ASA students tour Pennsylvania state capitol
Published: Friday June 08, 2012
Harrisburg, Pa. - Armenian music filled the Main Rotunda of the Pennsylvania capitol building as Armenian Sisters Academy seventh and eighth grade students performed in the first ever Armenian Awareness Day celebration.
On the invitation of Senator Daylin Leach on May 22, the students danced in traditional costumes, toured the state capital and enjoyed lunch in his office. The students, while duly impressed by the beautiful marble, intricate mosaic work and extensive woodworking in the capital were most awed with the working basketball hoop in the Senator's office.
Eighth grade student Narek Jarayan commented, "It was a pleasure to meet Senator Leach. I respect his understanding of Armenian culture."
In addition to the three dances in the rotunda, Armenian Awareness Day was further enhanced by a traveling exhibit "Who are the Armenians?" from the Armenian Library and Museum of America in Watertown, Mass. Archbishop Oshagan Choloyan and St. Sahag & St. Mesrob Armenian Church of Wynnewood, PA sponsored the display which flanked the sides of the round room.
Senator Leach then held a press conference, followed by a short history of the Academy by Board Chairman Asadur Minasian. National president for the Society for Orphaned Armenian Relief (SOAR) George Yacoubian, Jr. discussed the Armenian orphan relief organization he started in 2006 and David E. Edman, former chair of AIPAC Philadelphia Leadership Council and currently Managing Partner of Risk Management Partners, related the Jewish Holocaust to the Armenian Genocide.

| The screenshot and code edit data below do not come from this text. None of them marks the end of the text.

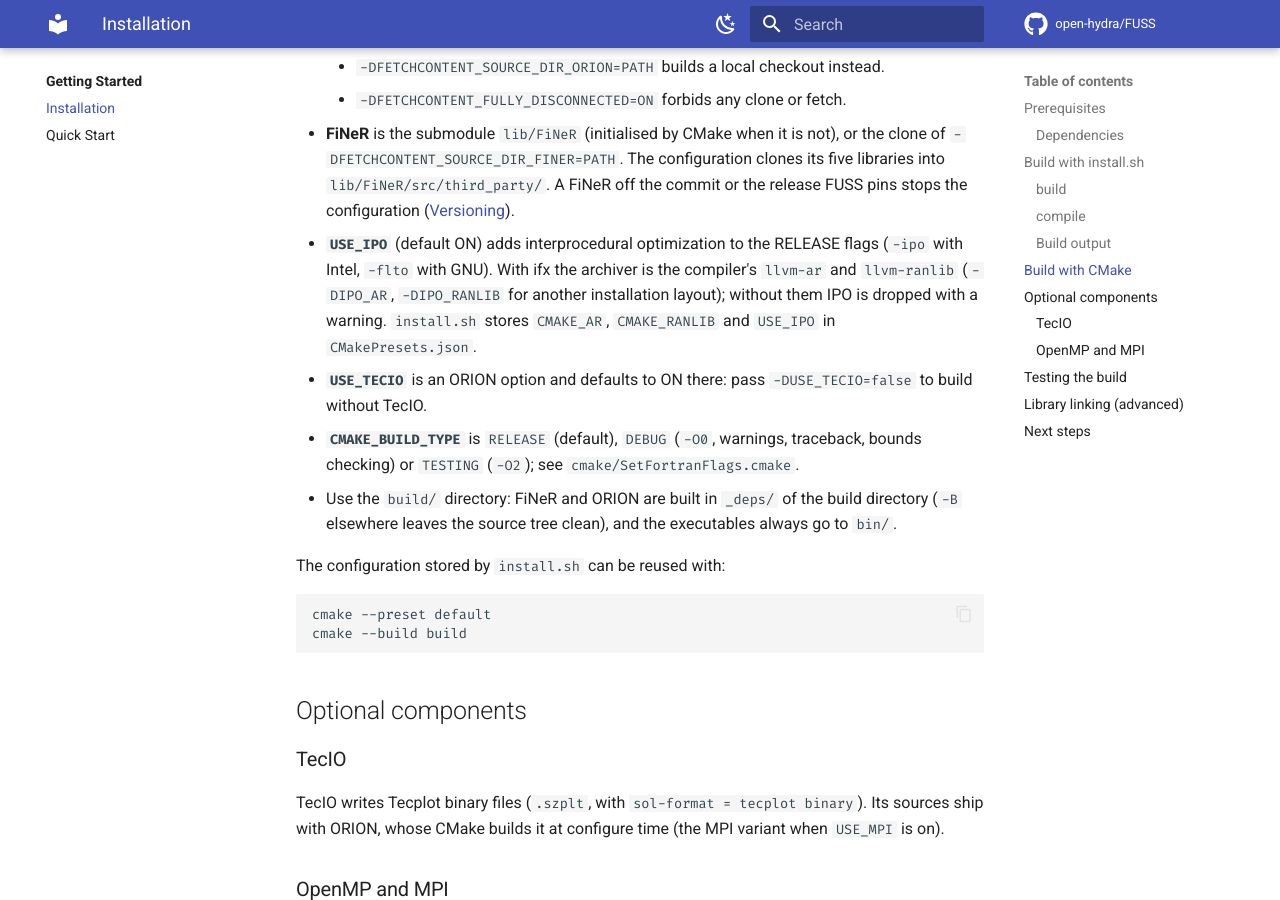
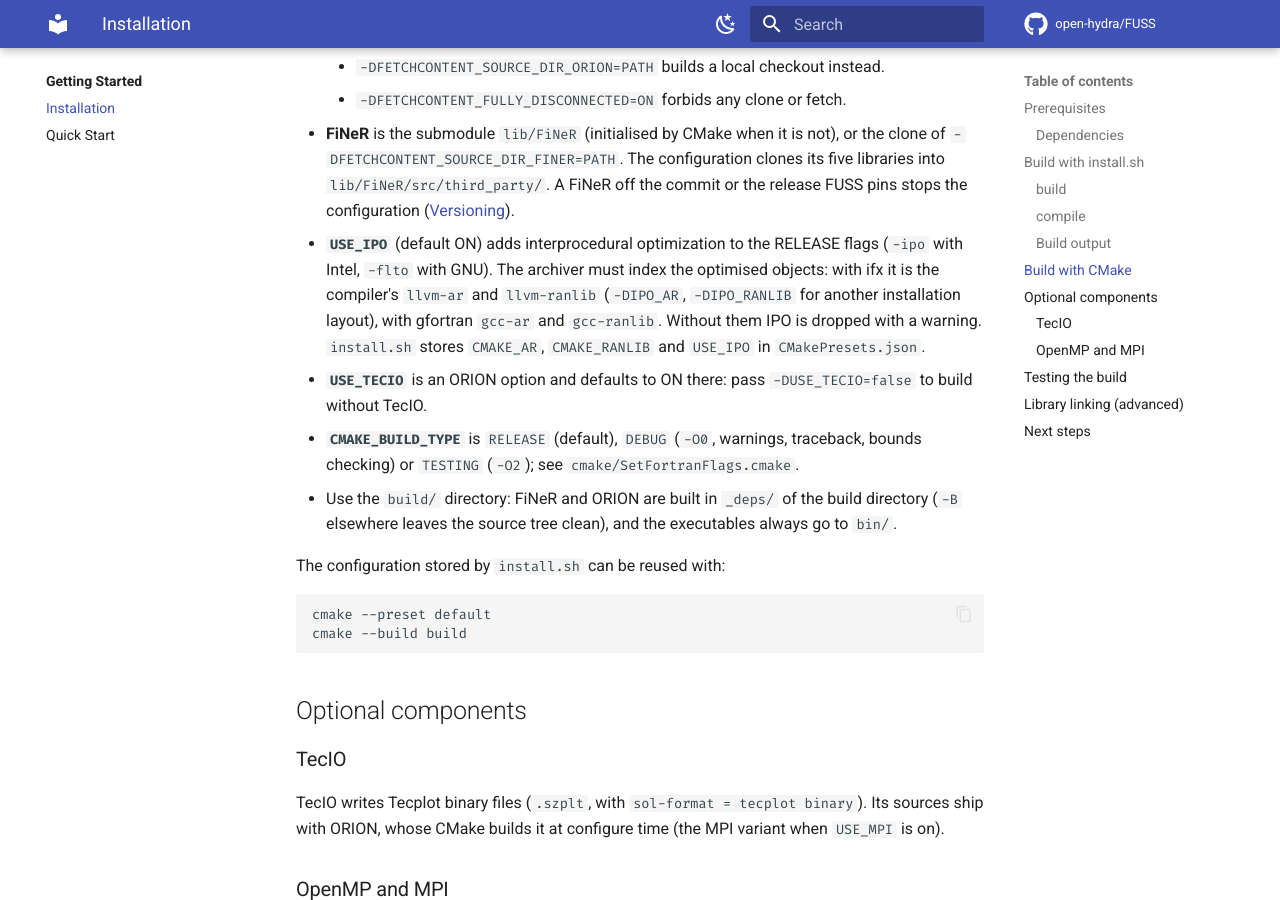
Before and after one commit to open-hydra/FUSS, an MkDocs documentation site: the page built from docs/getting-started/installation.md, in a window 1280 px wide and 900 px high, scrolled down 3220 px. Built offline with MkDocs 1.6.1 and Material for MkDocs 9.7.7, drawn with Linux system fonts in a browser that asks for light colours; comment, search, counter and statistics services are not loaded.

Commit message:
bug fix ipo

```diff
--- a/docs/getting-started/installation.md
+++ b/docs/getting-started/installation.md
@@ -103,7 +103,7 @@ cmake --build build
     - `-DFETCHCONTENT_SOURCE_DIR_ORION=PATH` builds a local checkout instead.
     - `-DFETCHCONTENT_FULLY_DISCONNECTED=ON` forbids any clone or fetch.
 - **FiNeR** is the submodule `lib/FiNeR` (initialised by CMake when it is not), or the clone of `-DFETCHCONTENT_SOURCE_DIR_FINER=PATH`. The configuration clones its five libraries into `lib/FiNeR/src/third_party/`. A FiNeR off the commit or the release FUSS pins stops the configuration ([Versioning](../development/versioning.md)).
-- **`USE_IPO`** (default ON) adds interprocedural optimization to the RELEASE flags (`-ipo` with Intel, `-flto` with GNU). With ifx the archiver is the compiler's `llvm-ar` and `llvm-ranlib` (`-DIPO_AR`, `-DIPO_RANLIB` for another installation layout); without them IPO is dropped with a warning. `install.sh` stores `CMAKE_AR`, `CMAKE_RANLIB` and `USE_IPO` in `CMakePresets.json`.
+- **`USE_IPO`** (default ON) adds interprocedural optimization to the RELEASE flags (`-ipo` with Intel, `-flto` with GNU). The archiver must index the optimised objects: with ifx it is the compiler's `llvm-ar` and `llvm-ranlib` (`-DIPO_AR`, `-DIPO_RANLIB` for another installation layout), with gfortran `gcc-ar` and `gcc-ranlib`. Without them IPO is dropped with a warning. `install.sh` stores `CMAKE_AR`, `CMAKE_RANLIB` and `USE_IPO` in `CMakePresets.json`.
 - **`USE_TECIO`** is an ORION option and defaults to ON there: pass `-DUSE_TECIO=false` to build without TecIO.
 - **`CMAKE_BUILD_TYPE`** is `RELEASE` (default), `DEBUG` (`-O0`, warnings, traceback, bounds checking) or `TESTING` (`-O2`); see `cmake/SetFortranFlags.cmake`.
 - Use the `build/` directory: FiNeR and ORION are built in `_deps/` of the build directory (`-B` elsewhere leaves the source tree clean), and the executables always go to `bin/`.
```
Also changed, not shown: 1 other file.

Senator Leach, whose wife is Armenian and who lives near the Academy, is very familiar with Armenian culture, especially the food. As a special treat, he ordered Armenian delicacies for lunch.
The capitol tour, given by his office staff, offered the students a glimpse into governmental life as they sat in on a working session of the state House of Representatives. They learned that the capital was built between 1902-6 at a cost of $13 million and at the time, women were not allowed in the building. Students sat in the Senate chamber and saw the aisle that divides Republicans and Democrats.
Following lunch, the students visited the State Museum of Pennsylvania which highlighted all things indigenous to the state - from arrowheads, to animals, to artwork.
"I really enjoyed the museum and the variety of exhibits," stated seventh grade student Argirel Lion.
A planetarium show on stars wrapped up the afternoon. Eighth grade student Derek Dervishian summed it up well: "It was fun and educational and I'm glad I got to share the experience with my friends."